AIM OF THE EXERCISE: Scan the records for the string "other"; copy each line where it occurs.

MATERIAL PROVIDED:
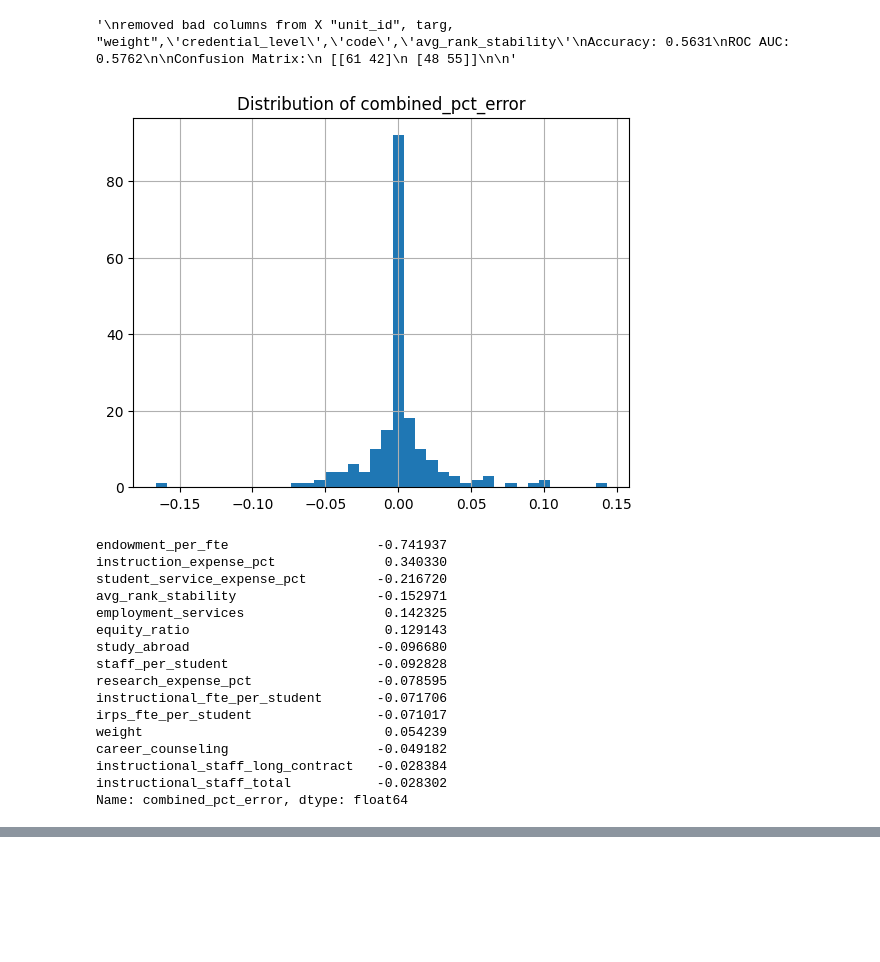
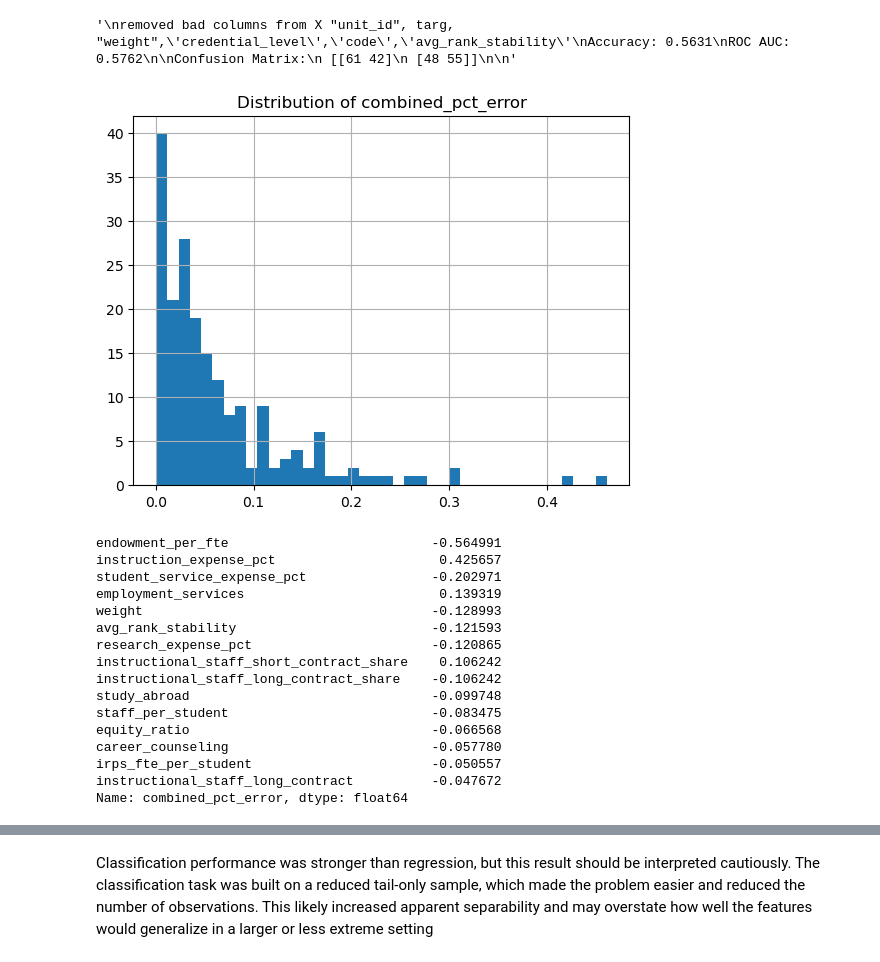
Before and after one commit to sebastianhonorat-dev/CAP_3764_2026_Spring_Team_6, a Jupyter notebook: notebooks/04_modeling/04_inst_ipeds_residual_drivers.ipynb, the cells around one changed output, grey strips where cells are left out. Saved outputs shown, nothing was run; the diff lists cells and outputs as text; code cells hidden in the pictures; blank space fills up the shorter version.

```diff
--- a/notebooks/04_modeling/04_inst_ipeds_residual_drivers.ipynb
+++ b/notebooks/04_modeling/04_inst_ipeds_residual_drivers.ipynb
@@ -1924,45 +1930,45 @@ weighted avg     0.7586    0.7692    0.7634        39
 # %%
 import seaborn as sns
 import matplotlib.pyplot as plt
 
 # 1. How does combined_pct_error actually distribute?
 # Is it roughly normal, skewed, bimodal?
-inst_model_df['combined_pct_error'].hist(bins=40)
+inst_model_df['combined_pct_error'].abs().hist(bins=40)
 plt.title("Distribution of combined_pct_error")
 plt.show()
 
 # 2. Simple correlation screen — what actually correlates with your target?
 corr = inst_model_df.drop(columns=['school_name','unit_id'], errors='ignore') \
          .corr()['combined_pct_error'] \
          .drop('combined_pct_error') \
          .sort_values(key=abs, ascending=False)
 
 print(corr.head(15))
 
 # 3. Scatter the top 3-4 correlators against the target
 top_features = corr.head(4).index.tolist()
 fig, axes = plt.subplots(2, 2, figsize=(10, 8))
 for ax, feat in zip(axes.flatten(), top_features):
     ax.scatter(inst_model_df[feat], inst_model_df['combined_pct_error'], alpha=0.4, s=10)
     ax.set_xlabel(feat)
     ax.set_ylabel('combined_pct_error')
 plt.tight_layout()
 plt.show()
 # %% [output]
-[figure, old version]
+[figure, new version]
-endowment_per_fte                   -0.741937
-instruction_expense_pct              0.340330
-student_service_expense_pct         -0.216720
-avg_rank_stability                  -0.152971
-employment_services                  0.142325
-equity_ratio                         0.129143
-study_abroad                        -0.096680
-staff_per_student                   -0.092828
-research_expense_pct                -0.078595
-instructional_fte_per_student       -0.071706
-irps_fte_per_student                -0.071017
-weight                               0.054239
-career_counseling                   -0.049182
-instructional_staff_long_contract   -0.028384
-instructional_staff_total           -0.028302
+endowment_per_fte                          -0.564991
+instruction_expense_pct                     0.425657
+student_service_expense_pct                -0.202971
+employment_services                         0.139319
+weight                                     -0.128993
+avg_rank_stability                         -0.121593
+research_expense_pct                       -0.120865
+instructional_staff_short_contract_share    0.106242
+instructional_staff_long_contract_share    -0.106242
+study_abroad                               -0.099748
+staff_per_student                          -0.083475
+equity_ratio                               -0.066568
+career_counseling                          -0.057780
+irps_fte_per_student                       -0.050557
+instructional_staff_long_contract          -0.047672
 Name: combined_pct_error, dtype: float64
@@ -1969,0 +1976,2 @@ Name: combined_pct_error, dtype: float64
+# %% [markdown]
+Classification performance was stronger than regression, but this result should be interpreted cautiously. The classification task was built on a reduced tail-only sample, which made the problem easier and reduced the number of observations. This likely increased apparent separability and may overstate how well the features would generalize in a larger or less extreme setting
```
Also changed, not shown: parts of 38 cells of this notebook, 7 other files.
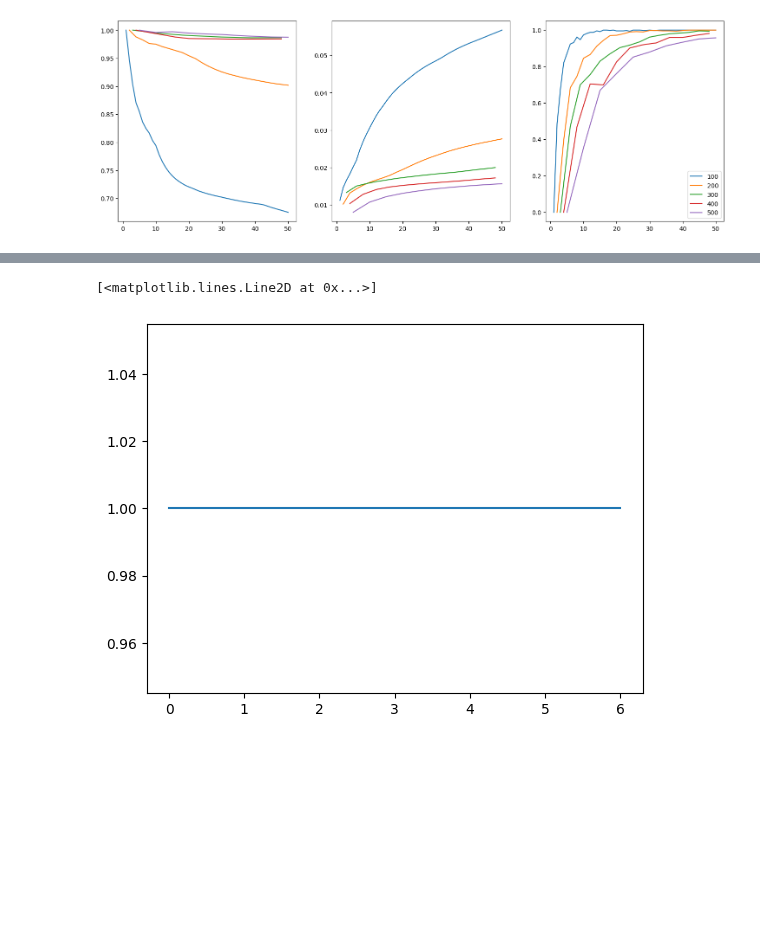
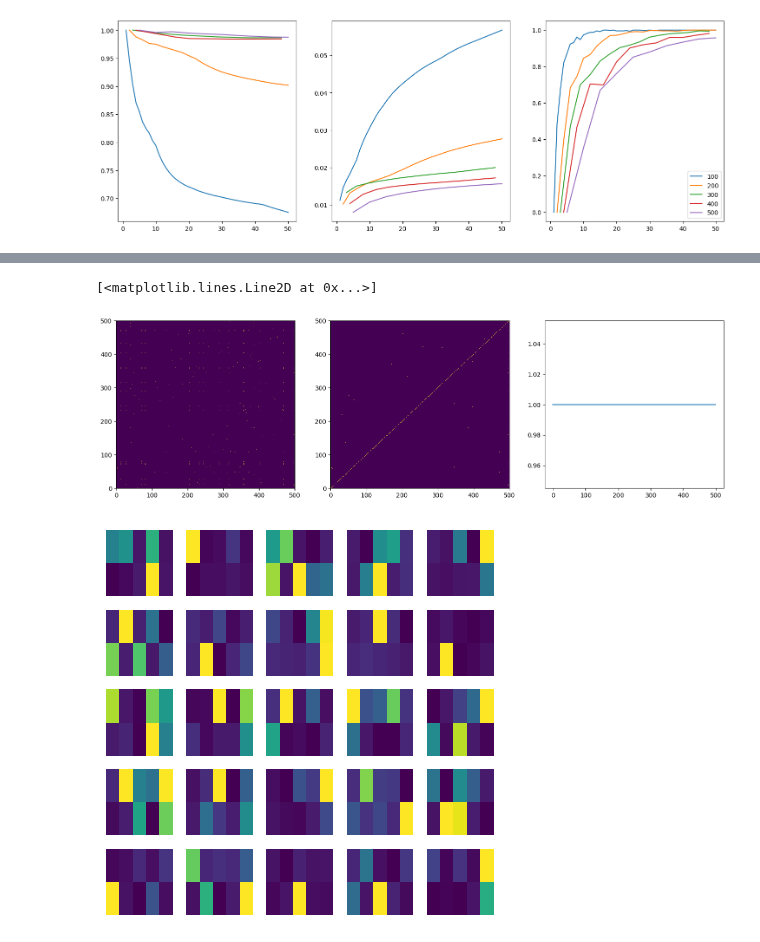
Before and after one commit to wormLove/DCNet, a Jupyter notebook: DCNet2.ipynb, the cells around one changed output, grey strips where cells are left out. Saved outputs shown, nothing was run; the diff lists cells and outputs as text; code cells hidden in the pictures; blank space fills up the shorter version.

Commit message:
implemented pruner

```diff
--- a/DCNet2.ipynb
+++ b/DCNet2.ipynb
@@ -149,6 +138,28 @@ plt.pcolormesh(pruned_connections)
-# %%
-
-plt.plot(torch.sum(pruned_connections, dim=1))
-# %% [output]
-[<matplotlib.lines.Line2D at 0x...>]
-[figure, removed]
+# %%
+from learning import Pruner
+weights = torch.tensor([[0., 1., 0., 1., 0., 0., 0.],
+                        [1., 0., 1., 0., 0., 0., 0.],
+                        [0., 1., 0., 0., 0., 0., 0.],
+                        [1., 0., 0., 0., 1., 1., 1.],
+                        [0., 0., 0., 1., 0., 1., 0.],
+                        [0., 0., 0., 1., 1., 0., 1.],
+                        [0., 0., 0., 1., 0., 1., 0.],
+                        ])
+weights = module_c.recurrent_weights
+pruner = Pruner(weights.shape[0])
+#graph_dict = {0: [1, 3], 1: [0, 2], 2: [1], 3: [0, 4, 5, 6], 4: [3, 5], 5: [3, 4, 6], 6: [5, 3]}
+fig, ax = plt.subplots(1, 3, figsize=(18, 5))
+ax[0].pcolormesh(weights)
+ax[1].pcolormesh(pruner.organize(weights))
+ax[2].plot(torch.sum(pruner.organize(weights), dim=1))
+
+#print(graph_dict)
+# %% [output]
+[<matplotlib.lines.Line2D at 0x...>]
+[figure, added]
+# %%
+
+from plotting import plot_connections
+plot_connections(module_d.connections[784:,:25])
+# %% [output]
+[figure, added]
```
Also changed, not shown: parts of 6 cells of this notebook, 2 other files.
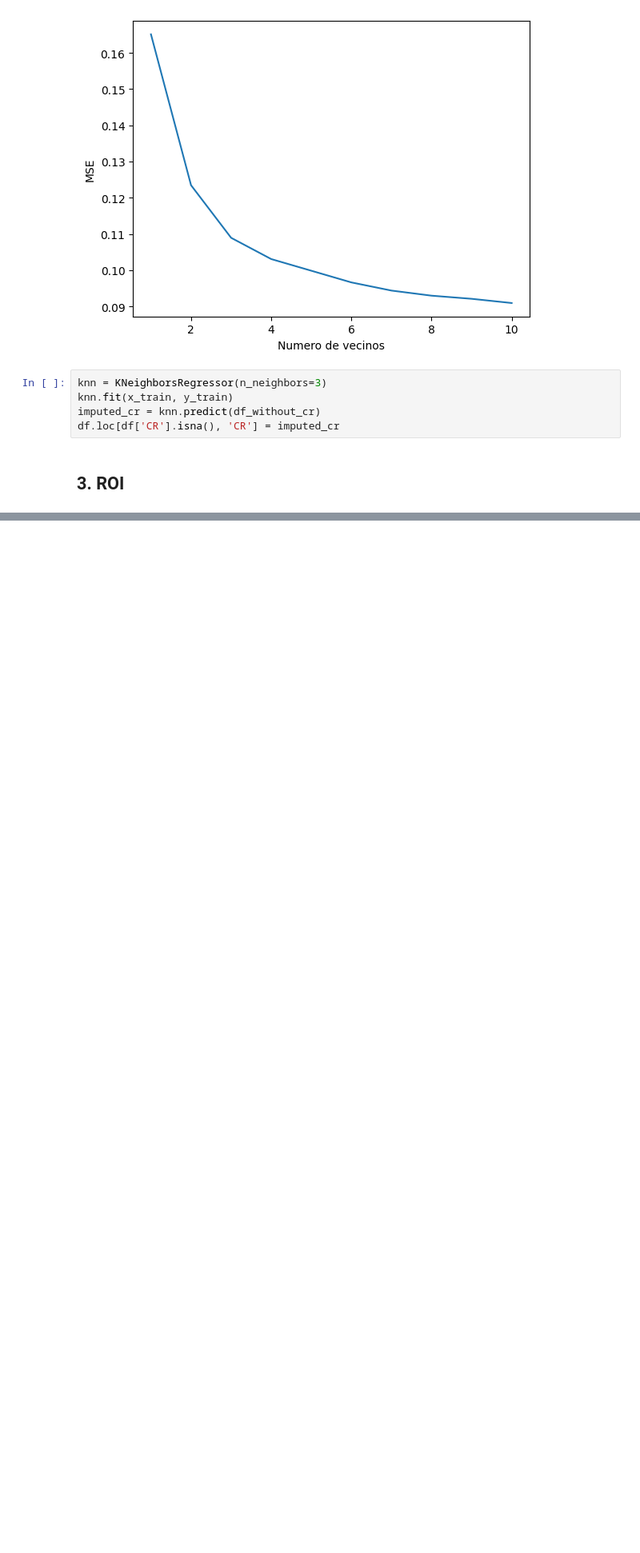
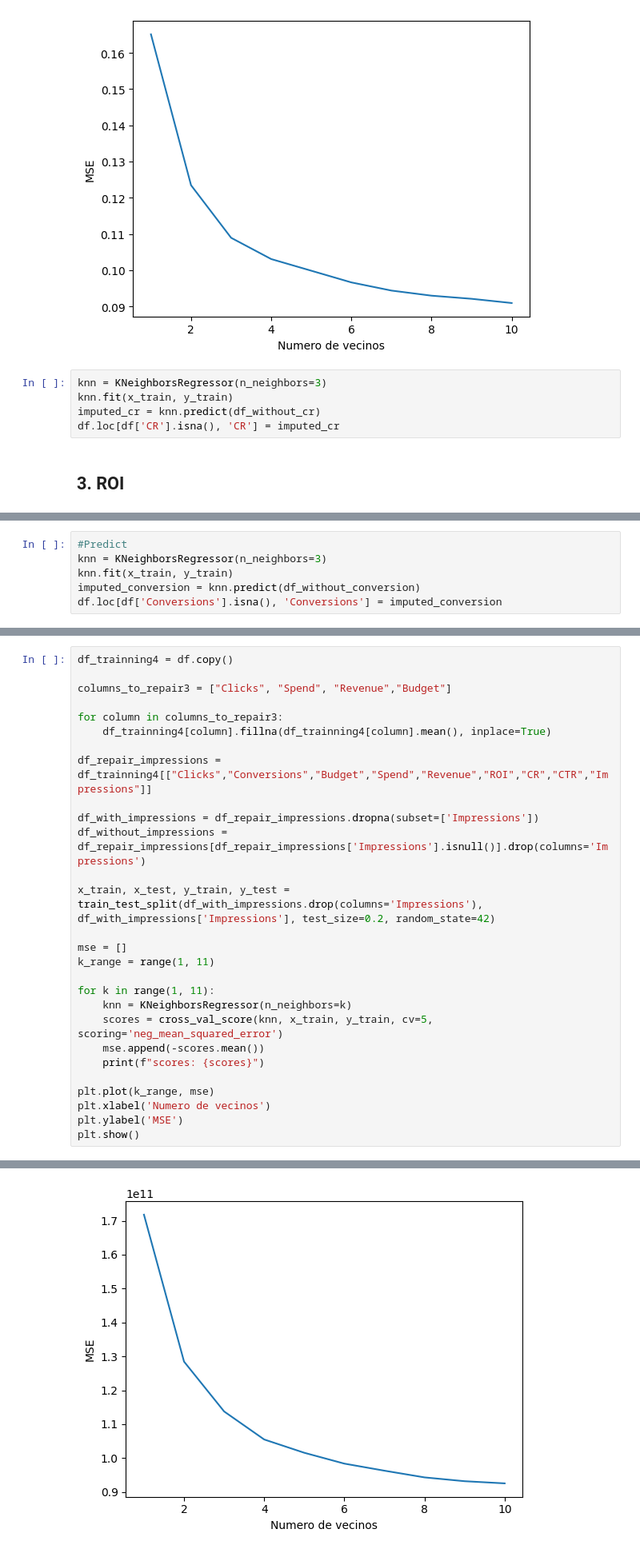
Before and after one commit to Germandcont/Data_Analysis_Project, a Jupyter notebook: Notebooks/Notebook.ipynb, the cells around one changed output, grey strips where cells are left out. Shown at 80% size. Cells and saved outputs as stored; diff of their text form; blank space fills up the shorter version.

```diff
--- a/Notebooks/Notebook.ipynb
+++ b/Notebooks/Notebook.ipynb
@@ -599,0 +695,6 @@ df.loc[df['CR'].isna(), 'CR'] = imputed_cr
+# %%
+#Predict
+knn = KNeighborsRegressor(n_neighbors=3)
+knn.fit(x_train, y_train)
+imputed_conversion = knn.predict(df_without_conversion)
+df.loc[df['Conversions'].isna(), 'Conversions'] = imputed_conversion
@@ -599,0 +728,29 @@ df.loc[df['CR'].isna(), 'CR'] = imputed_cr
+# %%
+df_trainning4 = df.copy()
+
+columns_to_repair3 = ["Clicks", "Spend", "Revenue","Budget"]
+
+for column in columns_to_repair3:
+    df_trainning4[column].fillna(df_trainning4[column].mean(), inplace=True)
+
+df_repair_impressions = df_trainning4[["Clicks","Conversions","Budget","Spend","Revenue","ROI","CR","CTR","Impressions"]]
+
+df_with_impressions = df_repair_impressions.dropna(subset=['Impressions'])
+df_without_impressions = df_repair_impressions[df_repair_impressions['Impressions'].isnull()].drop(columns='Impressions')
+
+x_train, x_test, y_train, y_test = train_test_split(df_with_impressions.drop(columns='Impressions'), df_with_impressions['Impressions'], test_size=0.2, random_state=42)
+
+mse = []
+k_range = range(1, 11)
+
+for k in range(1, 11):
+    knn = KNeighborsRegressor(n_neighbors=k)
+    scores = cross_val_score(knn, x_train, y_train, cv=5, scoring='neg_mean_squared_error')
+    mse.append(-scores.mean())
+    print(f"scores: {scores}")
+
+plt.plot(k_range, mse)
+plt.xlabel('Numero de vecinos')
+plt.ylabel('MSE')
+plt.show()
+# %% [output]
@@ -599,0 +783 @@ df.loc[df['CR'].isna(), 'CR'] = imputed_cr
+[figure, added]
```
Also changed, not shown: parts of 42 cells of this notebook.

YOUR SOLUTION:
Also changed, not shown: parts of 38 cells of this notebook, 7 other files.
Also changed, not shown: parts of 6 cells of this notebook, 2 other files.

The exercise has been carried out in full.